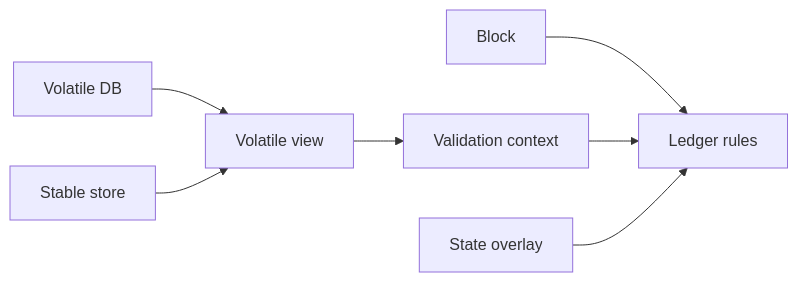
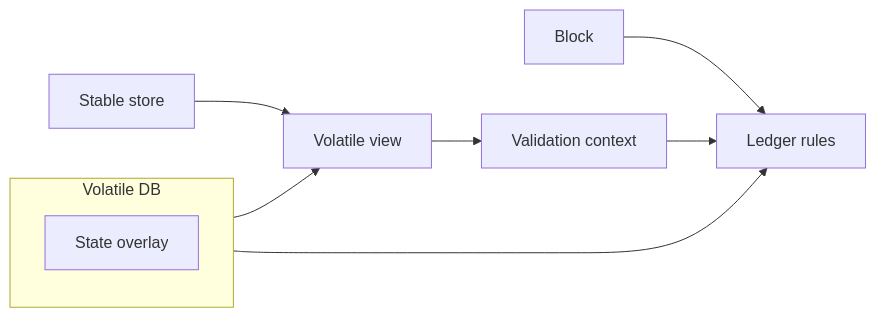
The second of 3 diagrams in crates/amaru-ledger/README.md (pragma-org/amaru), drawn with Mermaid before and after one commit. The commit also changed other lines of this file, not shown here.

Commit message:
chore: update ledger mermaid diagrams

````diff
--- a/crates/amaru-ledger/README.md
+++ b/crates/amaru-ledger/README.md
@@ -51,17 +53,19 @@
 ```mermaid
 flowchart LR
     BK["Block"]
     LR["Ledger rules"]
     VC["Validation context"]
-    SO["State overlay"]
     SS["Stable store"]
-    VD["Volatile DB"]
     VV["Volatile view"]
+
+    subgraph VD["Volatile DB"]
+        SO["State overlay"]
+    end
 
     VD --> VV
     SS --> VV
     VV --> VC
     BK --> LR
     VC --> LR
-    SO --> LR
+    VD --> LR
 ```
````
####
» **Task instructions**:
Output nothing except an exact copy of the records above, with the images left out.

» **Result**:
The second of 3 diagrams in crates/amaru-ledger/README.md (pragma-org/amaru), drawn with Mermaid before and after one commit. The commit also changed other lines of this file, not shown here.

Commit message:
chore: update ledger mermaid diagrams

````diff
--- a/crates/amaru-ledger/README.md
+++ b/crates/amaru-ledger/README.md
@@ -51,17 +53,19 @@
 ```mermaid
 flowchart LR
     BK["Block"]
     LR["Ledger rules"]
     VC["Validation context"]
-    SO["State overlay"]
     SS["Stable store"]
-    VD["Volatile DB"]
     VV["Volatile view"]
+
+    subgraph VD["Volatile DB"]
+        SO["State overlay"]
+    end
 
     VD --> VV
     SS --> VV
     VV --> VC
     BK --> LR
     VC --> LR
-    SO --> LR
+    VD --> LR
 ```
````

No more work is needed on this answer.